The Sanders decorations and medals will be going on public display at the Imperial War Museum in London where all of Lord Ashcroft's VC collection is on show.
A spokesman for Dix Noonan Webb said: "It is the ideal place for a VC to go on display. They have huge numbers of visitors and people from all over the world will be able to read the story of George Sanders."
The medals, were put up for sale by a direct descendant, Dix Noonan Webb said.
At Leeds Minster last year, the focus was on Corporal Sanders, as the nation fell silent to to honour the centenary of the bloodiest day in British military history.
Cpl Sanders, who enlisted in the Leeds Rifles, took charge of an isolated group of men who were cut off as the British offensive ground to a halt.
Impressing on them it was “his and their duty to hold the position at all costs” they fought a series of desperate actions, all without food and water, later returning to British lines with 19 of his comrades.
He later won the MC for his bravery at Kemmel Hill in April 1918 - last seen wounded in the right arm and leg, but continuing to fire at the enemy at point-blank range.
Wounded and captured he served the last 12 months of the war as a prisoner.
Mr Sanders, one of only three VC winners of July 1 1916 to survive the war, died in Leeds, aged 55.

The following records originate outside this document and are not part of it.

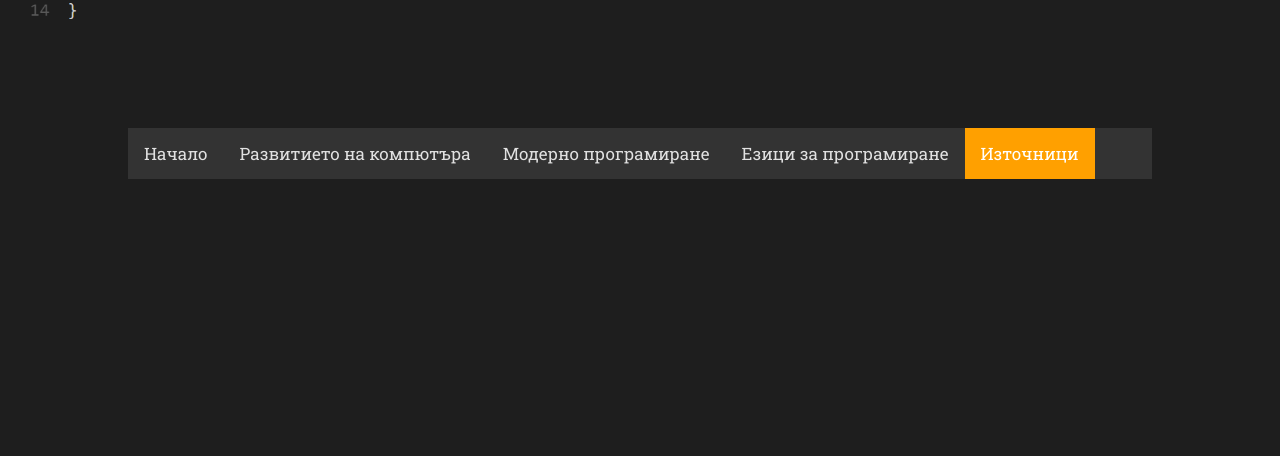
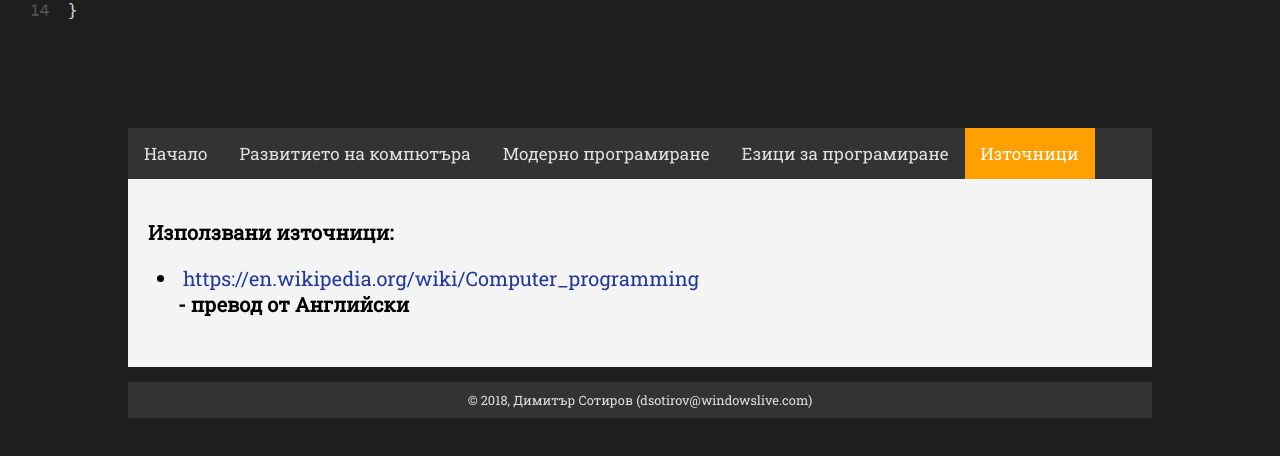
Before and after one commit to Repertoi-e/HistoryOfProgramming, a plain HTML site: page sources.html in a window 1280 px wide. Shown: the part 310-766 px from the top of the page. Drawn offline with Linux system fonts and the light colour scheme.

Commit message:
Footer and sources

```diff
--- a/css/style.css
+++ b/css/style.css
@@ -4,10 +4,6 @@
     margin: 0;
     padding: 0;
 }
-
-/*
-https://material.io/tools/color/#!/?view.left=0&view.right=1&primary.color=1e1e1e&secondary.color=bfa000
-*/
 
 .title {
     font-family: 'Roboto Slab', serif;
@@ -16,7 +12,7 @@ https://material.io/tools/color/#!/?view.left=0&view.right=1&primary.color=1e1e1
 
     border: 2px solid #ffffff;
     box-sizing: border-box;
-    background-color: rgba(255,160,0, 0.8);
+    background-color: rgba(255, 162, 0, 0.8);
     color: #eeeeee;
 
     max-width: 600px;
@@ -81,6 +77,88 @@ body {
     background-color: #f4f4f4;
 }
 
-.main p {
-	padding: 20px;
+.main .container {
+	padding: 40px 20px 10px 20px;
 }
+
+.main .container p, h3 {
+	padding: 0px 0px 20px 0px;
+}
+
+.main .container ul {
+	padding: 0px 0px 0px 30px;
+}
+
+a.source {
+    font-size: 1em;
+    font-weight: 500;
+    text-decoration: none;
+    color: #213999;
+
+    display: inline-block;
+    position: relative;
+    padding: 0 0.25em;
+
+    transition: color 0.2s;
+    transition: transform 0.2s;
+    -webkit-transition: color 0.2s;
+}
+
+a.source:hover {
+  color: #d04c3f;
+}
+
+a.source::before,
+a.source::after {
+    font-weight: 100;
+    font-size: 150%;
+    opacity: 0;
+
+    position: absolute;
+    top: 0;
+    line-height: 1;
+
+    -webkit-transition: opacity 0.2s, -webkit-transform 0.2s;
+    transition: opacity 0.2s, transform 0.2s;
+}
+
+a.source::before {
+    left: -0.15em;
+    top: -0.1em;
+    content: '[';
+
+    -webkit-transform: translateX(-100%);
+    transform: translateX(-100%);
+}
+
+a.source::after {
+    right: -0.15em;
+    top: -0.1em;
+
+    content: ']';
+    -webkit-transform: translateX(100%);
+    transform: translateX(100%);
+}
+
+a.source:hover::before,
+a.source:hover::after {
+    opacity: 1;
+    -webkit-transform: translateX(0);
+    transform: translateX(0);
+}
+
+footer {
+    background-color: #333333;
+
+    width: 80%;
+    margin: 15px auto 15px auto;
+}
+
+footer .info {
+    text-align: center;
+    font-family: 'Roboto Slab', serif;
+    font-size: 0.8em;
+    color: #e1e1e1;
+
+    padding: 10px 10px;
+}
--- a/sources.html
+++ b/sources.html
@@ -26,9 +26,21 @@
     <!--Съдържание-->
     <body bgcolor="1e1e1e">
         <div class="main">
+            <div class="container">
+                <h3>Използвани източници:<h3>
+                <ul>
+                    <li>
+                        <a class="source" href="https://en.wikipedia.org/wiki/Computer_programming">
+                            https://en.wikipedia.org/wiki/Computer_programming</a>
+                        <p> - превод от Английски</p>
+                    </li>
+                </ul>
+            </div>
         </div>
     </body>
     <footer>
-
+        <div class="info">
+            © 2018, Димитър Сотиров (dsotirov@windowslive.com)
+        </div>
     </footer>
 </html>
```
Also changed, not shown: computer.html (+3 -1 lines), index.html (+9 -5 lines), languages.html (+3 -1 lines), modernProgramming.html (+3 -1 lines).
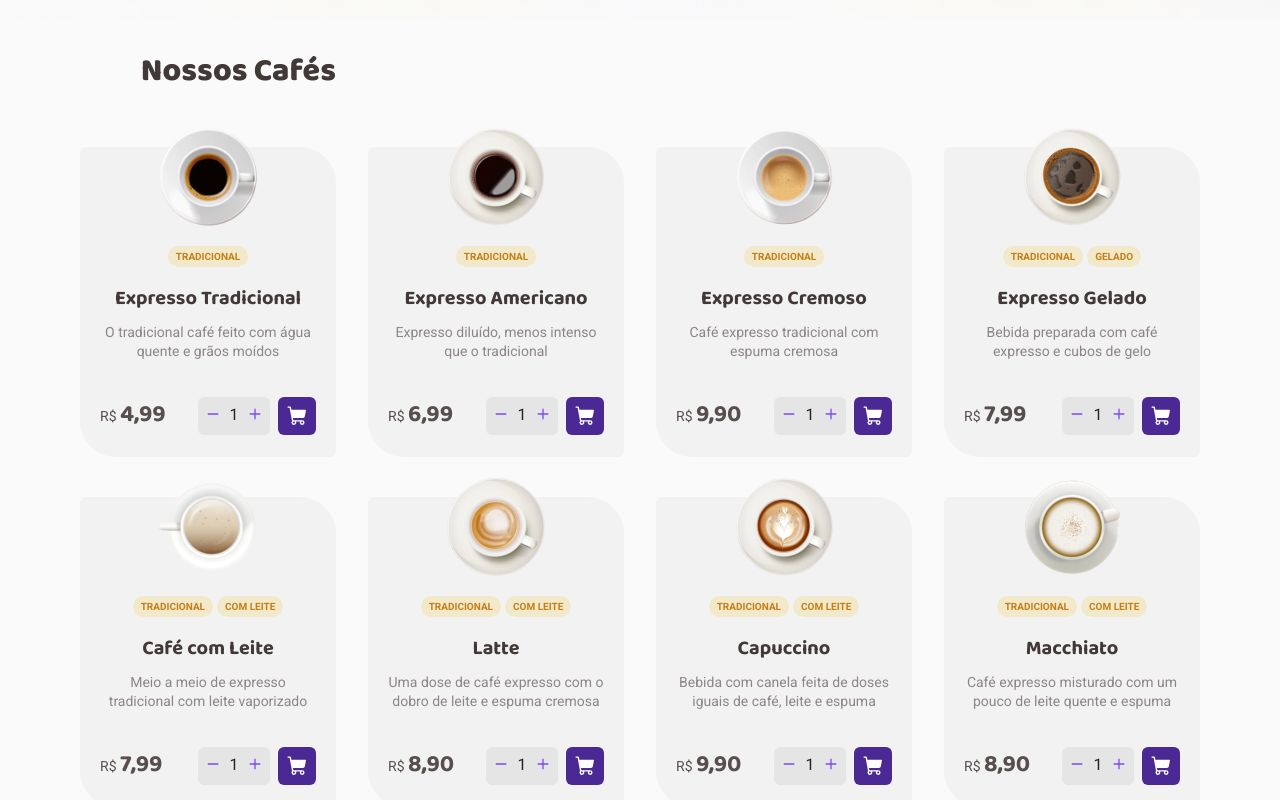
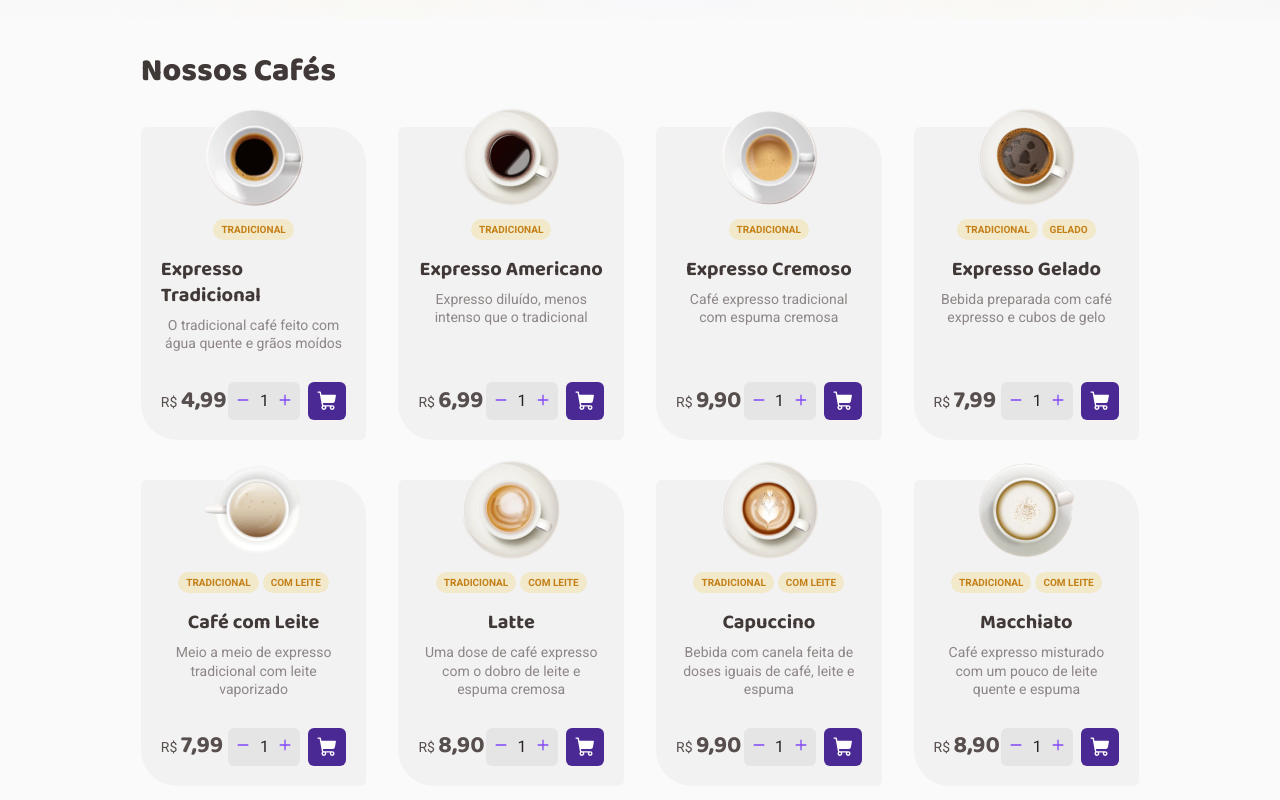
Before and after one commit to Poveii/coffee-delivery, a React (Vite) app: page / in a window 1280 px wide. Shown: the part 620-1420 px from the top of the page. Built offline with nearby package versions, Linux system fonts and the light colour scheme.

Commit message:
feat: CoffeeCard size in Home Page

```diff
--- a/src/pages/Home/components/CoffeeCard/styles.ts
+++ b/src/pages/Home/components/CoffeeCard/styles.ts
@@ -3,11 +3,10 @@ import styled from 'styled-components'
 import { ButtonBase } from '../../../../styles/base'
 
 export const CoffeeCardContainer = styled.li`
-  width: 16rem;
-  height: 19.375rem;
+  display: flex;
+  flex-direction: column;
+  align-items: center;
 
-  display: grid;
-  justify-items: center;
   padding-inline: 1.25rem;
   padding-bottom: 1.25rem;
 
@@ -50,6 +49,7 @@ export const CoffeeCardContainer = styled.li`
   }
 
   .description {
+    flex: 1;
     text-align: center;
     font-size: 0.875rem;
     line-height: 130%;
--- a/src/pages/Home/styles.ts
+++ b/src/pages/Home/styles.ts
@@ -5,7 +5,7 @@ import heroBackground from '../../assets/hero_background.png'
 export const HeroContainer = styled.div`
   display: flex;
   justify-content: space-between;
-  gap: 3.5rem;
+  gap: 1.75rem;
 
   padding-block: 5.875rem;
   padding-inline: var(--lateral-spacing);
@@ -65,12 +65,12 @@ export const CoffeeListContainer = styled.div`
     font-weight: 800;
     line-height: 130%;
 
-    margin-bottom: 3.375rem;
+    margin-bottom: 2.125rem;
   }
 
   > ul {
     display: grid;
-    grid-template-columns: repeat(4, max-content);
+    grid-template-columns: repeat(4, minmax(200px, 1fr));
     justify-content: center;
 
     row-gap: 2.5rem;
```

The price when the auctioneer's hammer came down was £240,000 but when buyer's commission is added the purchaser actually paid £288,000.